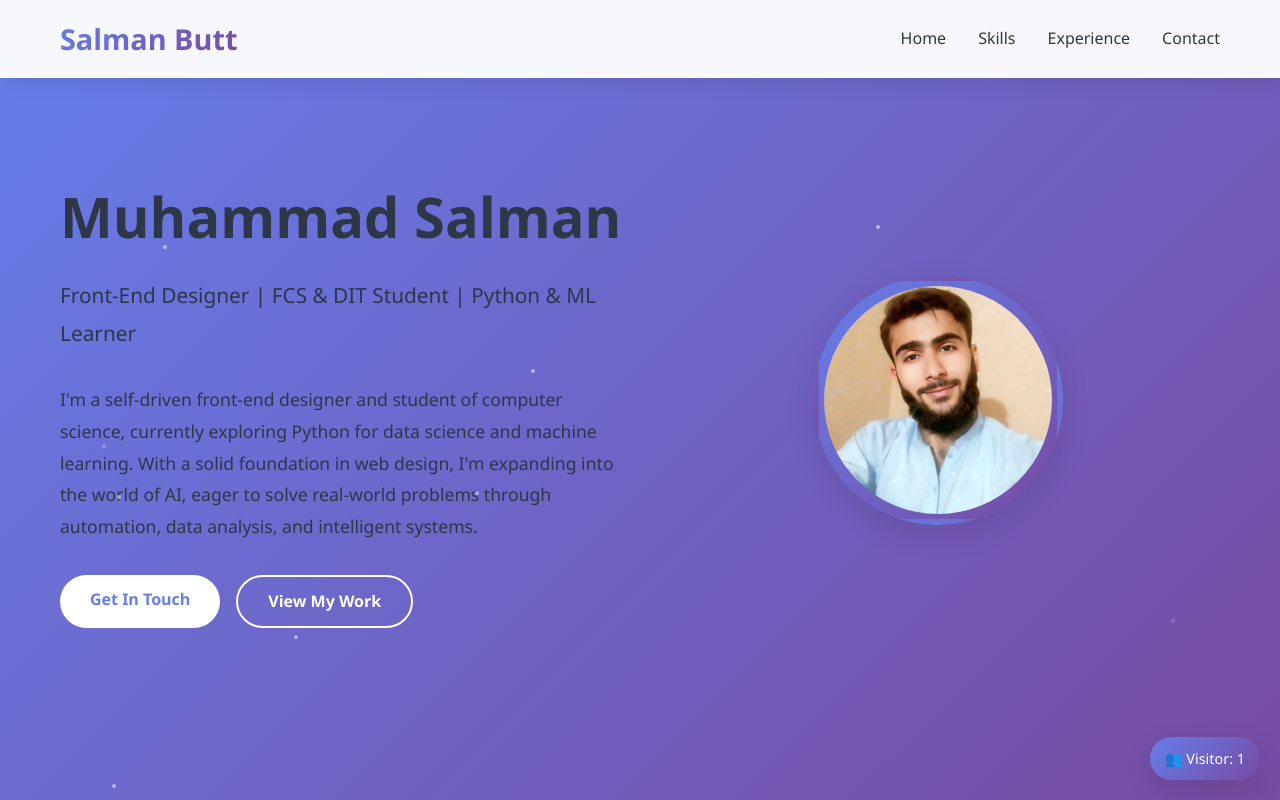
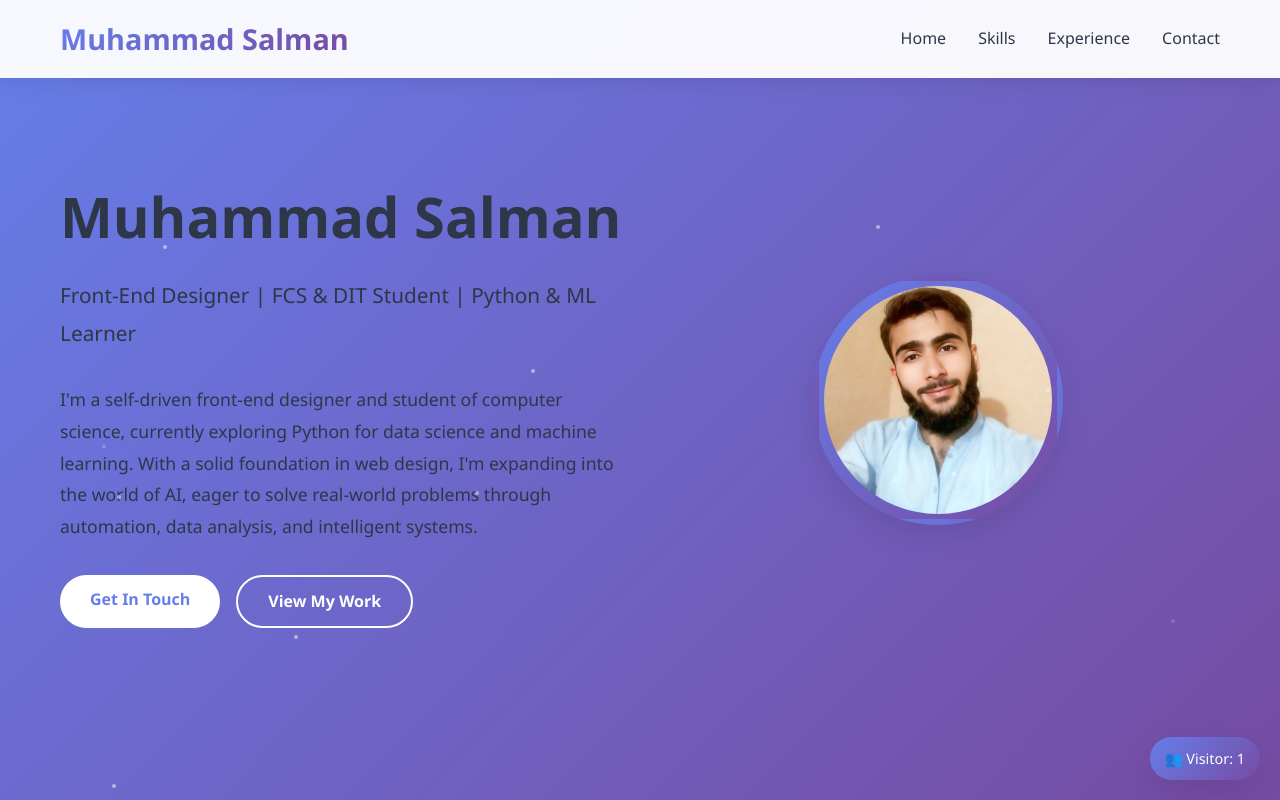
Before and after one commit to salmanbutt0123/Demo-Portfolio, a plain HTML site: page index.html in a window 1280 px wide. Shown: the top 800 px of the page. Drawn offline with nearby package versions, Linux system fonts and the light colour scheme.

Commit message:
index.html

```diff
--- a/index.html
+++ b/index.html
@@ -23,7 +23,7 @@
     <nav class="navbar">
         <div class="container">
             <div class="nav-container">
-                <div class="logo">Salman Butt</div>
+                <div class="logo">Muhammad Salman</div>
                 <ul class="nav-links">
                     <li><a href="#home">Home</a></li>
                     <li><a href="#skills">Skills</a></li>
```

== == ==

### ABOUT THIS EXERCISE
Provide the number of lines in the entries above on which the string "class" is found, and no other text.

### RESULT
6